PVSD explains bad weather bus regulations

·3 min read

Poor weather and road conditions throughout the boundaries of Prairie Valley School Division led to bus cancellations on routes serving White City, Balgonie, Vibank, Pilot Butte and Edenwold on Jan 20.

Even though the provincial highways ministry had issued a travel not recommended advisory on Highways 1 and 46 from Regina to Balgonie, and on Highway 33 from Regina to Sedley, where visibility was reportedly poor during the morning bus runs, some local bus routes however continued to operate.

Those advisories were posted by the Ministry of Highway and Infrastructure between 5:55 and 6:03 a.m., while policies available on PVSD’s website stated that decisions on bus cancellations would be made by either 6:15 or 6:30 a.m. each day. (An email to parents from director of education Luc Lerminiaux the previous week had provided a different time altogether, that being 6:10 a.m.)

In all, last week’s cancellations included 11 buses headed for Balgonie, three for Ecole White City School, two for Vibank and one each for Edenwold School and Pilot Butte School. No buses were cancelled for Sedley or Emerald Ridge Elementary School.

As the Prairie Valley School Division covers a large geographic area, there are times when bus service can be cancelled in some areas but not others. In those cases, individual school bus drivers can make the decision to drive their routes based on conditions, director of education Luc Lerminiaux said.

“(On Jan. 20), we had 90 of our 150 routes fully operational,” Lerminiaux told The Forum. “Certainly we have confidence in our drivers, who are trained professionals, to make that determination.”

Lerminiaux said bus drivers consult with the division about the weather conditions and will sometimes call parents along their routes as well to get localized weather reports.

“Technically the decisions aren’t made in isolation, and there is a lot of consultation with division,” Lerminiaux said. “With the gathering of all the information, it’s pretty rare that a bus driver will make their decision by themselves without some consult with division. If we are 150 kilometres away and the driver is saying there is severely limited visibility, we are going to default to the professionalism of the driver.”

Lerminiaux added that there are several variables considered for cancelling bus travel when poor weather hits the region.

“When it is the division that makes the decision to cancel (bus service), the most common time we do it is for cold weather,” Lerminiaux said. “We read the towers at 6 a.m., allow them to reset with a 10-minute grace period, so by 6:10 we make a decision on whether (a bus service cancellation is) division wide.”

Locally, the division bases its weather decisions, in part, on readings from towers in Regina, Indian Head and Broadview. If temperatures reach -40 C without a windchill, or -45 C with a windchill, bus service is cancelled across the division. If those weather thresholds are met on any of those towers, bus service to the schools served specifically by that tower are impacted, and the division aims to notify parents of service disruptions by 6:10 a.m.

Prairie Valley’s communications director Alana Johnson also confirmed there was conflicting information on various pages throughout the division’s website relating to notification of impacts to bus services, and that decisions on whether bus routes will operate are made based on weather readings at towers as of 6:10 a.m.

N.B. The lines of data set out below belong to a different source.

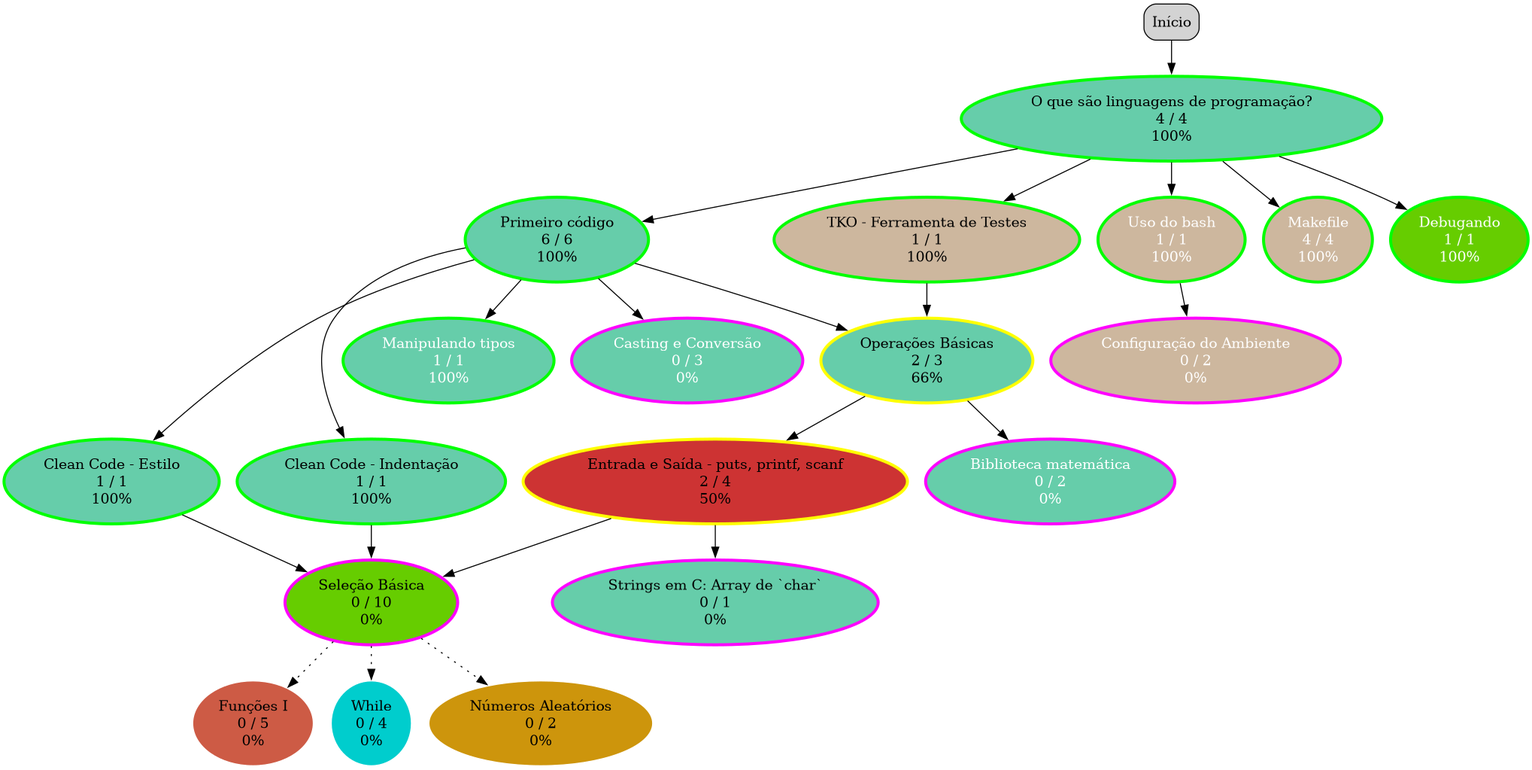
Before: graph.png, a diagram exported from Graphviz (senapk/tko). Its source is kept beside it as graph.dot.
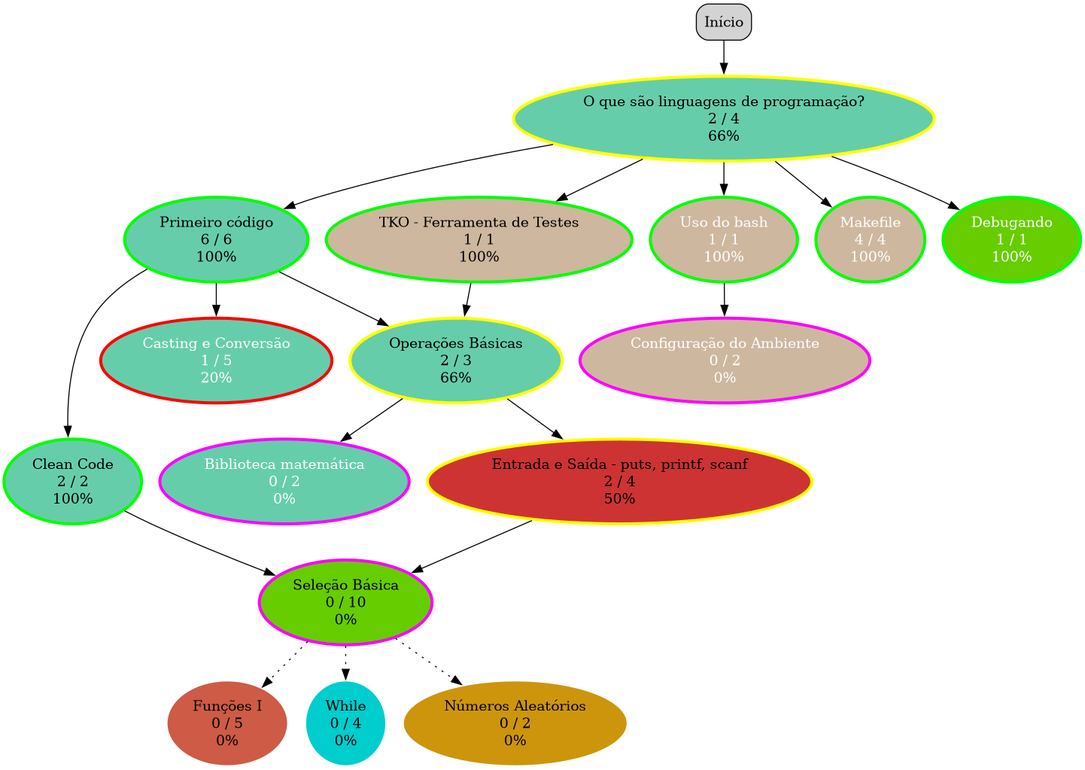
The same file after the commit.

What changed in the source:
```diff
@@ -1,25 +1,16 @@
 digraph diag {
   node [penwidth=1, style="rounded,filled", shape=box]
-  "Início" -> "O que são linguagens de programação?\n4 / 4
-100%"
-  "O que são linguagens de programação?\n4 / 4
-100%" -> "Primeiro código\n6 / 6
-100%"
-  "Entrada e Saída - puts, printf, scanf\n2 / 4
-50%" -> "Strings em C: Array de `char`\n0 / 1
-0%"
-  "Primeiro código\n6 / 6
-100%" -> "Clean Code - Estilo\n1 / 1
+  "Início" -> "O que são linguagens de programação?\n2 / 4
+66%"
+  "O que são linguagens de programação?\n2 / 4
+66%" -> "Primeiro código\n6 / 6
 100%"
   "Primeiro código\n6 / 6
-100%" -> "Clean Code - Indentação\n1 / 1
+100%" -> "Clean Code\n2 / 2
 100%"
   "Primeiro código\n6 / 6
-100%" -> "Manipulando tipos\n1 / 1
-100%"
-  "Primeiro código\n6 / 6
-100%" -> "Casting e Conversão\n0 / 3
-0%"
+100%" -> "Casting e Conversão\n1 / 5
+20%"
   "Primeiro código\n6 / 6
 100%" -> "Operações Básicas\n2 / 3
 66%"
@@ -29,17 +20,17 @@
   "Operações Básicas\n2 / 3
 66%" -> "Biblioteca matemática\n0 / 2
 0%"
-  "O que são linguagens de programação?\n4 / 4
-100%" -> "Uso do bash\n1 / 1
+  "O que são linguagens de programação?\n2 / 4
+66%" -> "Uso do bash\n1 / 1
 100%"
   "Uso do bash\n1 / 1
 100%" -> "Configuração do Ambiente\n0 / 2
 0%"
-  "O que são linguagens de programação?\n4 / 4
-100%" -> "Makefile\n4 / 4
+  "O que são linguagens de programação?\n2 / 4
+66%" -> "Makefile\n4 / 4
 100%"
-  "O que são linguagens de programação?\n4 / 4
-100%" -> "TKO - Ferramenta de Testes\n1 / 1
+  "O que são linguagens de programação?\n2 / 4
+66%" -> "TKO - Ferramenta de Testes\n1 / 1
 100%"
   "Operações Básicas\n2 / 3
 66%" -> "Entrada e Saída - puts, printf, scanf\n2 / 4
@@ -47,14 +38,11 @@
   "Entrada e Saída - puts, printf, scanf\n2 / 4
 50%" -> "Seleção Básica\n0 / 10
 0%"
-  "Clean Code - Estilo\n1 / 1
+  "Clean Code\n2 / 2
 100%" -> "Seleção Básica\n0 / 10
 0%"
-  "Clean Code - Indentação\n1 / 1
-100%" -> "Seleção Básica\n0 / 10
-0%"
-  "O que são linguagens de programação?\n4 / 4
-100%" -> "Debugando\n1 / 1
+  "O que são linguagens de programação?\n2 / 4
+66%" -> "Debugando\n1 / 1
 100%"
   "Seleção Básica\n0 / 10
 0%" -> "Funções I\n0 / 5
@@ -65,20 +53,14 @@
   "Seleção Básica\n0 / 10
 0%" -> "Números Aleatórios\n0 / 2
 0%" [style=dotted]
-  "O que são linguagens de programação?\n4 / 4
-100%" [shape=ellipse, color=green, penwidth=3, fillcolor=aquamarine3, style=filled, fontcolor=black]
+  "O que são linguagens de programação?\n2 / 4
+66%" [shape=ellipse, color=yellow, penwidth=3, fillcolor=aquamarine3, style=filled, fontcolor=black]
   "Primeiro código\n6 / 6
 100%" [shape=ellipse, color=green, penwidth=3, fillcolor=aquamarine3, style=filled, fontcolor=black]
-  "Strings em C: Array de `char`\n0 / 1
-0%" [shape=ellipse, color=magenta, penwidth=3, fillcolor=aquamarine3, style=filled, fontcolor=black]
-  "Clean Code - Estilo\n1 / 1
+  "Clean Code\n2 / 2
 100%" [shape=ellipse, color=green, penwidth=3, fillcolor=aquamarine3, style=filled, fontcolor=black]
-  "Clean Code - Indentação\n1 / 1
-100%" [shape=ellipse, color=green, penwidth=3, fillcolor=aquamarine3, style=filled, fontcolor=black]
-  "Manipulando tipos\n1 / 1
-100%" [shape=ellipse, color=green, penwidth=3, fillcolor=aquamarine3, style=filled, fontcolor=white]
-  "Casting e Conversão\n0 / 3
-0%" [shape=ellipse, color=magenta, penwidth=3, fillcolor=aquamarine3, style=filled, fontcolor=white]
+  "Casting e Conversão\n1 / 5
+20%" [shape=ellipse, color=red, penwidth=3, fillcolor=aquamarine3, style=filled, fontcolor=white]
   "Operações Básicas\n2 / 3
 66%" [shape=ellipse, color=yellow, penwidth=3, fillcolor=aquamarine3, style=filled, fontcolor=black]
   "Biblioteca matemática\n0 / 2
```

If there are road closures as determined by the provincial highways ministry, determinations are then made to either cancel or restore service over the course of the school day. The division tries to make those decisions by 6:10 a.m., though sometimes that happens later due to developing weather conditions, Lerminiaux said.

“We do try to give families enough notice that transportation would or would not be happening,” Lerminiaux said.

Keith Borkowsky, Local Journalism Initiative Reporter, The Quad Town Forum